Klout users -- and critics -- have been asking Klout for more transparency in how people are scored, and it seems Klout is ready to pull back the curtain. But a new algorithm for improving score accuracy that Klout is releasing at the same time also means your score could drop.

"A majority of users will see their Scores stay the same or go up but some users will see a drop," Klout CEO Joe Fernandez writes on the company's blog about the new algorithm. "Some of our Scores here at the Klout HQ will drop (including mine) — our goal is accuracy above all else."

A Klout spokesperson confirmed to LAUNCH that new transparency measures -- in which you can match an overall score change to a change in your subscores -- will coincide with the launch of the updated algorithm.

UPDATE: "People are definitely passionate about their klout scores so we are trying to be as transparent about the changes as possible," Joe tells LAUNCH via email. "Some people's scores are going to drop though. Our goal is to provide the information so that users can better understand why their score changed. Ultimately the integrity of the score is the most important thing to us."

So how does your score rise? One way is when Klout users with higher influence than you are sharing or responding to your content.
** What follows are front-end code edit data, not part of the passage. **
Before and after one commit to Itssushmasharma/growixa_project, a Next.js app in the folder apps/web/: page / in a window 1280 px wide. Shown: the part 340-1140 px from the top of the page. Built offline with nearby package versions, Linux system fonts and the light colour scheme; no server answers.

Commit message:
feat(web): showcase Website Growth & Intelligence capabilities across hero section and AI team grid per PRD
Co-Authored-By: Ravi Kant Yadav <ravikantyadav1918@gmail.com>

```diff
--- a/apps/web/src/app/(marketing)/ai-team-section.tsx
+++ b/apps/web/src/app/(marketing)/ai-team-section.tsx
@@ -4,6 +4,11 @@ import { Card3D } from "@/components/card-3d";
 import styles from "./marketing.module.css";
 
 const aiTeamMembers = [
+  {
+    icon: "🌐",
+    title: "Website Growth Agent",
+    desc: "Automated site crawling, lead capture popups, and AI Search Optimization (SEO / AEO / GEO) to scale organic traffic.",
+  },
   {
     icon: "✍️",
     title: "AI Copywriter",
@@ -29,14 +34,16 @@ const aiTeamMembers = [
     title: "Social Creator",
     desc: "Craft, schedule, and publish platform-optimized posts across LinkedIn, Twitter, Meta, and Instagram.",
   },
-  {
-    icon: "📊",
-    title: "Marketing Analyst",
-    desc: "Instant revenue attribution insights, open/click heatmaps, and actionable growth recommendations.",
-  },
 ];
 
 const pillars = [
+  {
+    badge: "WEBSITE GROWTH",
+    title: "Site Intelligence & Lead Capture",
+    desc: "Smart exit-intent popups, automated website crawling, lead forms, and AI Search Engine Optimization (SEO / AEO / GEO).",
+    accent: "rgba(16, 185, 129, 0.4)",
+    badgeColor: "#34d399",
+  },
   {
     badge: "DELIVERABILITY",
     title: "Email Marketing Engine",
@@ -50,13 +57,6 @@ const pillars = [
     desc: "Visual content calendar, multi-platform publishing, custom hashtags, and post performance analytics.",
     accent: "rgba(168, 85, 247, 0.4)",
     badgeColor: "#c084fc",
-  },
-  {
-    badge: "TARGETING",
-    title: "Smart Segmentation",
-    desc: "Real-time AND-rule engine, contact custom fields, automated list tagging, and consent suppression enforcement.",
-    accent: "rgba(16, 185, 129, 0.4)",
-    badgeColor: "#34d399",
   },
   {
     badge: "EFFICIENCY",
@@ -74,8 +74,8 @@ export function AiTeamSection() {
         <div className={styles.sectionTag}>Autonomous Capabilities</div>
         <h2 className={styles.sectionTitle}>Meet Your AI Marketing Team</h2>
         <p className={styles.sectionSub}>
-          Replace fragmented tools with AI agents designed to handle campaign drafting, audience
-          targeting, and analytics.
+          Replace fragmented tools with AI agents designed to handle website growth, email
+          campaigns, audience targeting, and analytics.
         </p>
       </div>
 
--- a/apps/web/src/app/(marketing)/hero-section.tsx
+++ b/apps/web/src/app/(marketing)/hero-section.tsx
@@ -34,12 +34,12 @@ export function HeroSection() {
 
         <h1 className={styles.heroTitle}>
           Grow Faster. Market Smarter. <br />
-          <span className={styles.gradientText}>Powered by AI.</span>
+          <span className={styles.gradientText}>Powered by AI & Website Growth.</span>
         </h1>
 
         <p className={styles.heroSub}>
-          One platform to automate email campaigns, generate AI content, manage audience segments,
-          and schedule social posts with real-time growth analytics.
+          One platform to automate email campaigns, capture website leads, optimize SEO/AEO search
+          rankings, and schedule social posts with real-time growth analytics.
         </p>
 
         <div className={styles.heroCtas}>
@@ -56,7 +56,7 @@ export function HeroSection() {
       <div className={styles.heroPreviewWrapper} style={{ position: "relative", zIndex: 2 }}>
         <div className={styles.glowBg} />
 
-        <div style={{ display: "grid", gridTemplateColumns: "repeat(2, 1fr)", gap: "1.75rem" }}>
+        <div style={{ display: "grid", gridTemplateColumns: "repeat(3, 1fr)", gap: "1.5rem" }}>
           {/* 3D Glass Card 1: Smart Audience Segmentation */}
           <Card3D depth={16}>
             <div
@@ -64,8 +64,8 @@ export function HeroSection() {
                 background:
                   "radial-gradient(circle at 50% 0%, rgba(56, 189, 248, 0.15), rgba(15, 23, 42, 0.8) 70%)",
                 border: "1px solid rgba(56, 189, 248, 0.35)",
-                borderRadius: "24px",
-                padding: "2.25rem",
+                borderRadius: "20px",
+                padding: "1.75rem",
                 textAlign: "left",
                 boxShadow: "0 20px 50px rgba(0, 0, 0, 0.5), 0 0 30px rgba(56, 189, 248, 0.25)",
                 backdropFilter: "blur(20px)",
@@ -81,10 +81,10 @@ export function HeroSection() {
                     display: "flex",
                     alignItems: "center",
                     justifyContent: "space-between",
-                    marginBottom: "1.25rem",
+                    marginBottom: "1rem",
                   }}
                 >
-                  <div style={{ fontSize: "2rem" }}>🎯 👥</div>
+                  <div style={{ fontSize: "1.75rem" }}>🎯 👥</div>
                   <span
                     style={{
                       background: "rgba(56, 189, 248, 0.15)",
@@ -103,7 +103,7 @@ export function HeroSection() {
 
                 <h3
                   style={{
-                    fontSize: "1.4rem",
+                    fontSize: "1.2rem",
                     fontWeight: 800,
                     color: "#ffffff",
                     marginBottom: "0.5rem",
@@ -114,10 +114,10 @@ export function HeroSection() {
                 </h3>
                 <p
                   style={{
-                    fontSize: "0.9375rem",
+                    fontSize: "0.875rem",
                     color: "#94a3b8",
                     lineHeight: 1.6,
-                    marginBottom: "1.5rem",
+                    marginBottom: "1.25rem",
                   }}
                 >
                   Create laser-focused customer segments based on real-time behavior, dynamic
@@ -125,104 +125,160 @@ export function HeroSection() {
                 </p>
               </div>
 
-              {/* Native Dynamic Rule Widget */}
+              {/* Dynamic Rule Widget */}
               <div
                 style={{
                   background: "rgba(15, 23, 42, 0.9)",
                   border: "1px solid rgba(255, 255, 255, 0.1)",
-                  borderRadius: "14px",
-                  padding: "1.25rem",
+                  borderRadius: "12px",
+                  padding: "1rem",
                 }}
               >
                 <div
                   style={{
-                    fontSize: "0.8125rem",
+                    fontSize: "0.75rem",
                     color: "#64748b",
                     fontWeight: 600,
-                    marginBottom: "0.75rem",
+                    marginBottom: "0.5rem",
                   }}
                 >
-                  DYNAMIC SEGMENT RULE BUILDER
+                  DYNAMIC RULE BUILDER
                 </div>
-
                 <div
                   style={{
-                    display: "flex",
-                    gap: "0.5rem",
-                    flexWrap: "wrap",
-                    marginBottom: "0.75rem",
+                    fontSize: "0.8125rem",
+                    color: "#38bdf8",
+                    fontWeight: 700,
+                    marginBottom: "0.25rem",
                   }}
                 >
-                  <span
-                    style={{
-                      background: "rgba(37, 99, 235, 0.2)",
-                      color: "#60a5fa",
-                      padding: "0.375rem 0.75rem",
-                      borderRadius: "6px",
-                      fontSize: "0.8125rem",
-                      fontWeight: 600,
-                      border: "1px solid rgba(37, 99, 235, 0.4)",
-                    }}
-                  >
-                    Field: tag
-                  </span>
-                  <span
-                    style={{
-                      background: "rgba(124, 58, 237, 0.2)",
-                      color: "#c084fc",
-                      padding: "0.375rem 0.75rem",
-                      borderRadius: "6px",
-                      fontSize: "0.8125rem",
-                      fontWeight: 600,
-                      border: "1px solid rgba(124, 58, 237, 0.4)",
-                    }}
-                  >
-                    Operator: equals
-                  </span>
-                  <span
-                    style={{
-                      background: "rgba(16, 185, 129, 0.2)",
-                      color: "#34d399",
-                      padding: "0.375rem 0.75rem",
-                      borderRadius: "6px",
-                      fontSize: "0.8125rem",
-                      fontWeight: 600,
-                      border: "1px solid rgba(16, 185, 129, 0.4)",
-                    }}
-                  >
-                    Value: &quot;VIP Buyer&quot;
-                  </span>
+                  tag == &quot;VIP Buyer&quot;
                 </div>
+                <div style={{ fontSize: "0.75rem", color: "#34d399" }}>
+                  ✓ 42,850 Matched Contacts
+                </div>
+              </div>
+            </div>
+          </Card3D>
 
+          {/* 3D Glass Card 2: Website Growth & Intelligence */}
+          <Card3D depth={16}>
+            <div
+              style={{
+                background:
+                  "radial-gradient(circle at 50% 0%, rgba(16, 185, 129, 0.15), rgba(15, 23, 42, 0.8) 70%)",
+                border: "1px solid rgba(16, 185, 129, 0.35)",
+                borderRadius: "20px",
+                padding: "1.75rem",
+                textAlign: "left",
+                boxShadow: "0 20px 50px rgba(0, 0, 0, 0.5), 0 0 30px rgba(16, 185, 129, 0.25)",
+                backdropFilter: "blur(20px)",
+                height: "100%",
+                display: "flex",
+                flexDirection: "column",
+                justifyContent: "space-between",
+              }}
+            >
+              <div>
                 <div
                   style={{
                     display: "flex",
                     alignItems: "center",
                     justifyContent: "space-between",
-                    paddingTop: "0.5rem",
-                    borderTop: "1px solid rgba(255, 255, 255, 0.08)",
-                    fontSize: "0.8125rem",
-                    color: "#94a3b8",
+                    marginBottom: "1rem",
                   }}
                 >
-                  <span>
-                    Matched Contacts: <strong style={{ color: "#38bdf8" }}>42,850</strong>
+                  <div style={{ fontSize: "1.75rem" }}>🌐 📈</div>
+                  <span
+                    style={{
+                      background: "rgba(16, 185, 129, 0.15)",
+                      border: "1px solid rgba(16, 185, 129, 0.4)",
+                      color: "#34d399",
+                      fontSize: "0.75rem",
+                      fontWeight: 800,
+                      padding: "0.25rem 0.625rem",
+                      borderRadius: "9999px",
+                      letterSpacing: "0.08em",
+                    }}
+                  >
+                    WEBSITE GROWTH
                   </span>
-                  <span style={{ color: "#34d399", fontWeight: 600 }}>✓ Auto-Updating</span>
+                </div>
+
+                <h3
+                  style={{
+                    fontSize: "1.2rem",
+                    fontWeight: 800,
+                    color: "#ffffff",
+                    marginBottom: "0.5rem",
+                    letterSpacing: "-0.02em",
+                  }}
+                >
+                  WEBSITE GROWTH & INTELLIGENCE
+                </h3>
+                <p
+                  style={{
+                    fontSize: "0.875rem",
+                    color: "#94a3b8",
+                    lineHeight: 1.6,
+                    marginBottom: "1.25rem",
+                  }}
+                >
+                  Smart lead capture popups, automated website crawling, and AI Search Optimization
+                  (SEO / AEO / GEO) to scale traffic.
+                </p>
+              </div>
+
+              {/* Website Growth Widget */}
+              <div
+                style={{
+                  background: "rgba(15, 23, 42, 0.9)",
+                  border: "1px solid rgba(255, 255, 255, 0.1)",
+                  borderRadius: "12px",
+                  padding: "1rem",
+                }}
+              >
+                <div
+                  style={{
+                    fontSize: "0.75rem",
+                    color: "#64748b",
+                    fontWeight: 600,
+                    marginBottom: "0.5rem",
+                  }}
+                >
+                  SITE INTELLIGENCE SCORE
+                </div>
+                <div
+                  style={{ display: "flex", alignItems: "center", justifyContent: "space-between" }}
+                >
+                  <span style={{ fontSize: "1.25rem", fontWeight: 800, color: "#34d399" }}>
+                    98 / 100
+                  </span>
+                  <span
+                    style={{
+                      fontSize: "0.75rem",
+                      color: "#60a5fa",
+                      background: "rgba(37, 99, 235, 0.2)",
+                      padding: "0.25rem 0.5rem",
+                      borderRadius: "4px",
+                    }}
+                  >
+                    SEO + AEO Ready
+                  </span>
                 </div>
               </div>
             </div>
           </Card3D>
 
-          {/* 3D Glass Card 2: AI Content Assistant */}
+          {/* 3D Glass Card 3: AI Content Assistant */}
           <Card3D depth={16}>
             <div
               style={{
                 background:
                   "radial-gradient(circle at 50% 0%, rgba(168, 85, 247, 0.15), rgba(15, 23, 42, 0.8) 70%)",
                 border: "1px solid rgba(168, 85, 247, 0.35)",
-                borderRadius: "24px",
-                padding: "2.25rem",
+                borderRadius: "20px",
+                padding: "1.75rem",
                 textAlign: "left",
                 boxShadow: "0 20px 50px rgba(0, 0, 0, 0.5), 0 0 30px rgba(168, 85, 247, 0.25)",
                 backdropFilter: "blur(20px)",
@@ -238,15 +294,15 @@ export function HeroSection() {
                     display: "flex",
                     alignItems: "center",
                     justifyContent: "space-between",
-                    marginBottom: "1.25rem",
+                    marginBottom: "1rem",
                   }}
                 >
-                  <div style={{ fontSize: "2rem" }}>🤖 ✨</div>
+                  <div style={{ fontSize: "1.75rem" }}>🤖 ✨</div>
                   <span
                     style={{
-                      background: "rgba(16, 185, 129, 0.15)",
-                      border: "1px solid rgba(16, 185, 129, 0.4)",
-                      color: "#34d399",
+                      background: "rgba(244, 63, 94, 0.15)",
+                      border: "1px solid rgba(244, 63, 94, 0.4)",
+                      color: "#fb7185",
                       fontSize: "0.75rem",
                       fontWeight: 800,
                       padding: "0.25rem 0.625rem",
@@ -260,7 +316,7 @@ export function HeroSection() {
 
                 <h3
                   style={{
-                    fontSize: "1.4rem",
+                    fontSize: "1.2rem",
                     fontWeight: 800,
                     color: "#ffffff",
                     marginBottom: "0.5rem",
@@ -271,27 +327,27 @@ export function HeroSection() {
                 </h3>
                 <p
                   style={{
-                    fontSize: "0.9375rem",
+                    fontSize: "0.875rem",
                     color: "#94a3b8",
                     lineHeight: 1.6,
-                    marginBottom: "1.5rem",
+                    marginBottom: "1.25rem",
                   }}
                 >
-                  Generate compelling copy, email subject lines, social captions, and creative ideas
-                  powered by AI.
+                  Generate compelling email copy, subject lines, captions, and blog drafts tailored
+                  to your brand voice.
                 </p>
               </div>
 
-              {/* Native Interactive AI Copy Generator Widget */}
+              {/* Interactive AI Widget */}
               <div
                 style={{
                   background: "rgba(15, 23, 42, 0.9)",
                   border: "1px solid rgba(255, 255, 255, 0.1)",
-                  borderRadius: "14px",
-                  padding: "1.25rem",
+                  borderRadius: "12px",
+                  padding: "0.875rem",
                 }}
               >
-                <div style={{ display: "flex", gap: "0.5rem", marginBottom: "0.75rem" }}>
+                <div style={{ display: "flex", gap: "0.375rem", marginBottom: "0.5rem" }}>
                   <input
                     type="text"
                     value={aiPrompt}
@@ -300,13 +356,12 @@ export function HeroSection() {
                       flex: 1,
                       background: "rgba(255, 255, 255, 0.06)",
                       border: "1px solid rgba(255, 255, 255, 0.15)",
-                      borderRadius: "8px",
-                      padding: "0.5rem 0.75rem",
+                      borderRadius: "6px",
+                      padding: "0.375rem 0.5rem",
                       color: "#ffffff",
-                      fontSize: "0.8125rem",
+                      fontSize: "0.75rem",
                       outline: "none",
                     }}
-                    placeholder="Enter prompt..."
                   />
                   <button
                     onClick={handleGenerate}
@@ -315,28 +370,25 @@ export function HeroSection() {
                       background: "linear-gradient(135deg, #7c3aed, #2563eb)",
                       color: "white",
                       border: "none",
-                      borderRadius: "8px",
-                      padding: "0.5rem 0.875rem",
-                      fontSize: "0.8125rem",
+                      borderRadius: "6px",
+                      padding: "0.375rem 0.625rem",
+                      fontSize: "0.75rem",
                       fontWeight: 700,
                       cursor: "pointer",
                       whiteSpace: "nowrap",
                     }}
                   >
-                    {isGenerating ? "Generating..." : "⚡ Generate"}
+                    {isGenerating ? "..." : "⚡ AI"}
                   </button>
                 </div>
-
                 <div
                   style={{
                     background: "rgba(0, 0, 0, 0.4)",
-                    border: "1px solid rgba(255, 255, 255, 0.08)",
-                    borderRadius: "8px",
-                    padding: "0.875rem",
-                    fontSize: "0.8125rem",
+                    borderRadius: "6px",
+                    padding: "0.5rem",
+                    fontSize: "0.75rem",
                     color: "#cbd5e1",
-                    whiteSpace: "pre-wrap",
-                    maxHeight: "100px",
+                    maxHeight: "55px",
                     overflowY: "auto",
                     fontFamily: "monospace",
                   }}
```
Also, someone who rarely likes or comments on a post but comments on one of yours carries more weight than a comment from someone who does so frequently.

Spurring the demand for transparency are Twitter accounts like @_BorgCollective, which has a score of 57 even though it is essentially Twitter spam.


Website: http://www.Klout.com/
Blog: corp.Klout.com/blog/
Twitter: @Klout  

Joe Fernandez
Google+: https://plus.google.com/u/0/112444182697680730473
Twitter: @JoeFernandez